Power Apps & Power Automate Pricing Changes - FEEDBACK

 

Absolutely staggered by the changing to the pricing plans for Apps and Flow (Automate)

 

Trying to deploy a basic app to a business with 20-30 users is ridiculously expensive.

When you think a O365 license is $10-15 a month p user per month - 3,000-3,500 pa Microsoft are now asking these businesses to pay $6,000 a year ($500 a month) for very specific business flows or apps that dont provide near the functionality of a product suite like O365.

 

I just cannot understand how they justify this pricing increase.

Essentially it comes down a a doubling in the price of the products.

 

its costing itself out of what should be home run and lock for most businesses to use. 

But its just way too expensive !

3 REPLIES 3
FosterAI
New Member

I agree, and I'm still trying to figure out the differentiation between Flow Free and the Power Automate plans, particularly where an add-on plan is truly needed vs when its included in the O365 enterprise plans in order to assess how their offering compares to the traditional RPA licensing models (where you primarily pay per bot, and not by user or by flow).

 

My confusion starts with the per-user licensing, where the licensing for the per-business-plan states the advantage as being "This plan alleviates the need to license each end user that knowingly/unknowingly triggers execution of the licensed flow"

 

So for a use-case whereby a flow is initiated upon an email of a certain criteria coming into an shared Mailbox (eg a Vendor invoice from the vendor), would that mean a per-user license would be needed for every possible vendor who would send an email, because they are the trigger for the flow? 

 

Per flow seems easier to understand, but certainly one needs to be cost conscious.

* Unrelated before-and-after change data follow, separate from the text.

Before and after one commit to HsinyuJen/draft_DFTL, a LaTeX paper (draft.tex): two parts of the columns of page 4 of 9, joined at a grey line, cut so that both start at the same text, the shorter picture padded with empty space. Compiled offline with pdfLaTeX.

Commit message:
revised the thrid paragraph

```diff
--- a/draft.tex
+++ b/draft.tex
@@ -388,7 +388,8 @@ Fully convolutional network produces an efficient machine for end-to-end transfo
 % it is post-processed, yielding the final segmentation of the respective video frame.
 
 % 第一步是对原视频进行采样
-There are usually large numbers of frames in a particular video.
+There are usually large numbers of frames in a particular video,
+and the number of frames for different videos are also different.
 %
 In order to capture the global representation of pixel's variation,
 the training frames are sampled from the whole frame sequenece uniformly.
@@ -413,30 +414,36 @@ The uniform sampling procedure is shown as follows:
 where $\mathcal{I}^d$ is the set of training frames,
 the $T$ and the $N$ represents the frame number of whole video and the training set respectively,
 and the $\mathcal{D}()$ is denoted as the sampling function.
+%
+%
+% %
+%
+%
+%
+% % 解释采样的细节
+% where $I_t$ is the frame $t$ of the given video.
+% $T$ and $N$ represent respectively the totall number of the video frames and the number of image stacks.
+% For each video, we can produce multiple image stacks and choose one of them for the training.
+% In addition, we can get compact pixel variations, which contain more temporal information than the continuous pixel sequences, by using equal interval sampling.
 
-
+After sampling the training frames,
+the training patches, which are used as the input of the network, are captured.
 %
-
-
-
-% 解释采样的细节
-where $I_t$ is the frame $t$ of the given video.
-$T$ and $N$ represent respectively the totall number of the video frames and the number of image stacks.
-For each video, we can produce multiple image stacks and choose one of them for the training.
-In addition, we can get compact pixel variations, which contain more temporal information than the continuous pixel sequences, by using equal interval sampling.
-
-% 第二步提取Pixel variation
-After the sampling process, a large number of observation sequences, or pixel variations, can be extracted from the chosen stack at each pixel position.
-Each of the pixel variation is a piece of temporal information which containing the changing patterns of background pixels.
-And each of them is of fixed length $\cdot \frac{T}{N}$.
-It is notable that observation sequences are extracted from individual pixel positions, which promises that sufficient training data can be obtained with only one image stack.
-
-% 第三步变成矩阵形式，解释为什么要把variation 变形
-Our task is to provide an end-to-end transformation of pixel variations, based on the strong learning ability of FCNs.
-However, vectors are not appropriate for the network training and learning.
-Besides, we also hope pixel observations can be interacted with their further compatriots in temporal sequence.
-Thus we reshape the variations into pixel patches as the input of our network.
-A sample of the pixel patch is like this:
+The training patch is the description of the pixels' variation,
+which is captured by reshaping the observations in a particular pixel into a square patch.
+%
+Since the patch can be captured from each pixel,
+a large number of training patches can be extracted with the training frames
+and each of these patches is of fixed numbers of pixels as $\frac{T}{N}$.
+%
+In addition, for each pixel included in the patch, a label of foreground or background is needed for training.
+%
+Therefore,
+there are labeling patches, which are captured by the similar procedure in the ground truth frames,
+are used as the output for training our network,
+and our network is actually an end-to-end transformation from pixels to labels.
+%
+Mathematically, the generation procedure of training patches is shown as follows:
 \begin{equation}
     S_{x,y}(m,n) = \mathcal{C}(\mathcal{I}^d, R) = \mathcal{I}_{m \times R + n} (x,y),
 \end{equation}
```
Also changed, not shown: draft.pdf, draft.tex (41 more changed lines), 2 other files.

It appears in that model that the minimum purchase is $500/mo for 5 flows, but additional flows can be purchased for $100/mo. So in effect, a flow would cost $1200 pa. 

You really do need a degree to work out their licensing.

And it can only make you start to wonder whether its done on purpose to trap people into plans that have the dollars rolling in.

 

Its just areal shame because the power platform is such a strong feature rich environment but given whats its used for, especially for medium sized businesses, its just way too expensive to be considered for use now.

 

Its crazy to think that it costs far less to...

.........Host a VM under Azure

..........Host your Mail, Spreadsheet, word processing, presentation platform for the organisation

...........Run your entire business via an ERP and integrated  CRM solution

 

......that it does to trigger an alert internally from those systems, or to have a specific function running from a mobile device. Apps and Flow (sorry Automate) should be the sugar on the top of other systems, not charged at more than double what your core business solutions are charged at. $500 a month !! $6000 a year. No way.

mogulman
Impactful Individual
Impactful Individual

I really think they should adopt a model like Azure Function Apps.  So you pay based on seconds of usage.  So if a user rarely uses app they would pay very little.  Heavy users would pay more.  Your monthly billing statement would vary.

Helpful resources

Announcements
PA Virtual Workshop Carousel 768x460.png

Register for a Free Workshop

This training provides practical hands-on experience in creating Power Apps solutions in a full-day of instructor-led App creation workshop.

Microsoft Build 768x460.png

Microsoft Build is May 24-26. Have you registered yet?

Come together to explore latest innovations in code and application development—and gain insights from experts from around the world.

May UG Leader Call Carousel 768x460.png

What difference can a User Group make for you?

At the monthly call, connect with other leaders and find out how community makes your experience even better.

Top Solution Authors
Top Kudoed Authors
Users online (1,233)